[Opening INFORMATION PROVIDED section]

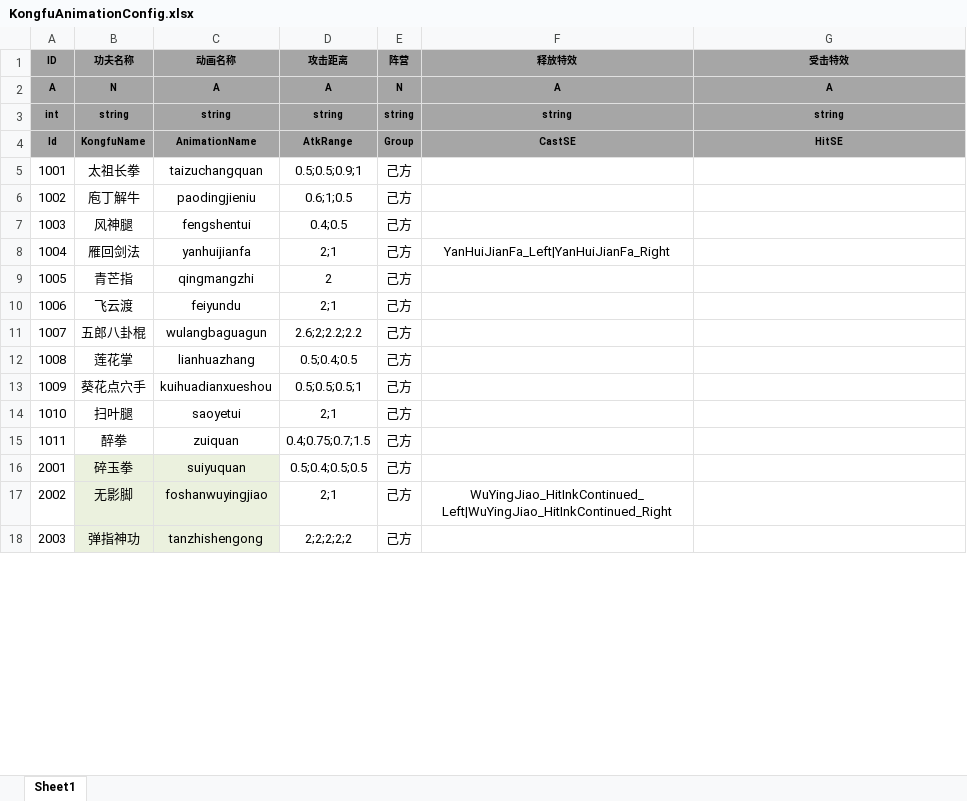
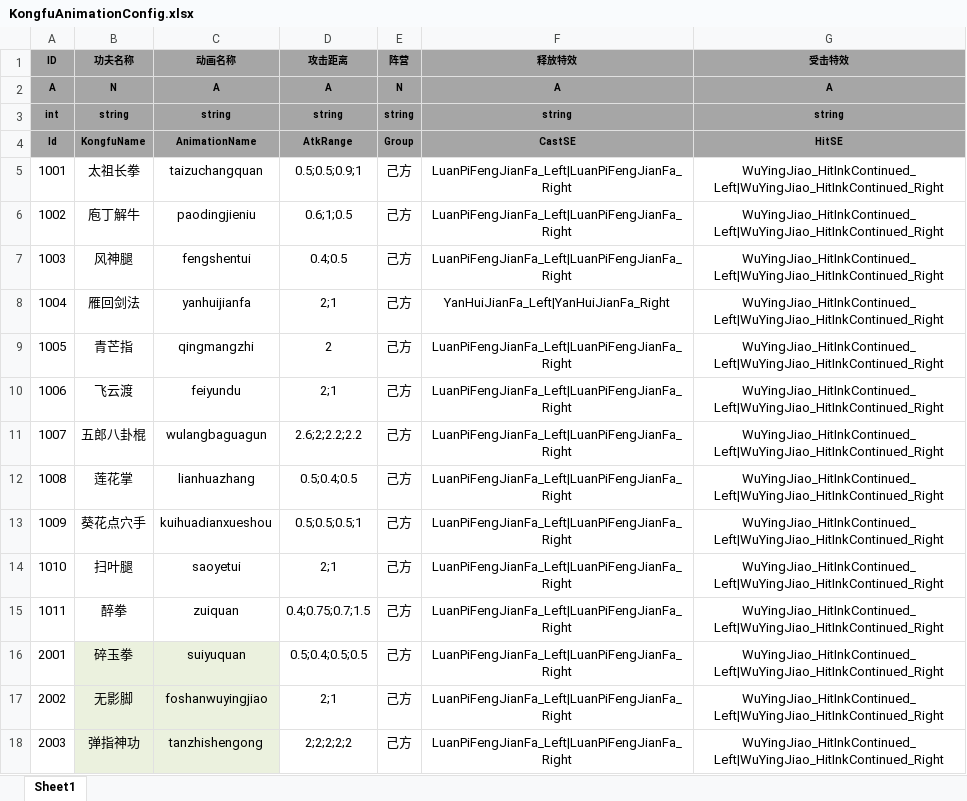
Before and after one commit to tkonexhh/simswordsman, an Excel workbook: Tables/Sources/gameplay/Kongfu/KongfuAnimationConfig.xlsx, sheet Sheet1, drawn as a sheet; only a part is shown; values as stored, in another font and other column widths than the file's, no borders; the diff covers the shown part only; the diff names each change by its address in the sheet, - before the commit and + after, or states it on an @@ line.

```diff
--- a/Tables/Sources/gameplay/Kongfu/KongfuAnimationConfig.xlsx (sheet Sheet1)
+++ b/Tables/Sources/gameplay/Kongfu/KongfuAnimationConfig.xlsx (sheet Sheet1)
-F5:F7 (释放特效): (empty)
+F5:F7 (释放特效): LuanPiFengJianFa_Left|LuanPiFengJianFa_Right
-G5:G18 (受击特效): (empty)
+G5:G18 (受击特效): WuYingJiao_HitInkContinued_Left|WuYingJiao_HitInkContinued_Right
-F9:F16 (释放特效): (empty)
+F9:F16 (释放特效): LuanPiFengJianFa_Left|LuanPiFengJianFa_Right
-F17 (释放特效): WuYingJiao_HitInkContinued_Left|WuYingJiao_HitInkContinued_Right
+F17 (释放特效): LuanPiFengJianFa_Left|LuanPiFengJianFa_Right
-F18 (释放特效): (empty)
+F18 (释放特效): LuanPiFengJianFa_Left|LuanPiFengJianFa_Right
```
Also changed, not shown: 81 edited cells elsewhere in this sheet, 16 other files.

[Closing INFORMATION PROVIDED section]

> **EXERCISE BRIEF**:
Select and copy every line of the material that holds the string "gameplay".

> **OUTPUT FOR THIS EXERCISE**:
Before and after one commit to tkonexhh/simswordsman, an Excel workbook: Tables/Sources/gameplay/Kongfu/KongfuAnimationConfig.xlsx, sheet Sheet1, drawn as a sheet; only a part is shown; values as stored, in another font and other column widths than the file's, no borders; the diff covers the shown part only; the diff names each change by its address in the sheet, - before the commit and + after, or states it on an @@ line.
--- a/Tables/Sources/gameplay/Kongfu/KongfuAnimationConfig.xlsx (sheet Sheet1)
+++ b/Tables/Sources/gameplay/Kongfu/KongfuAnimationConfig.xlsx (sheet Sheet1)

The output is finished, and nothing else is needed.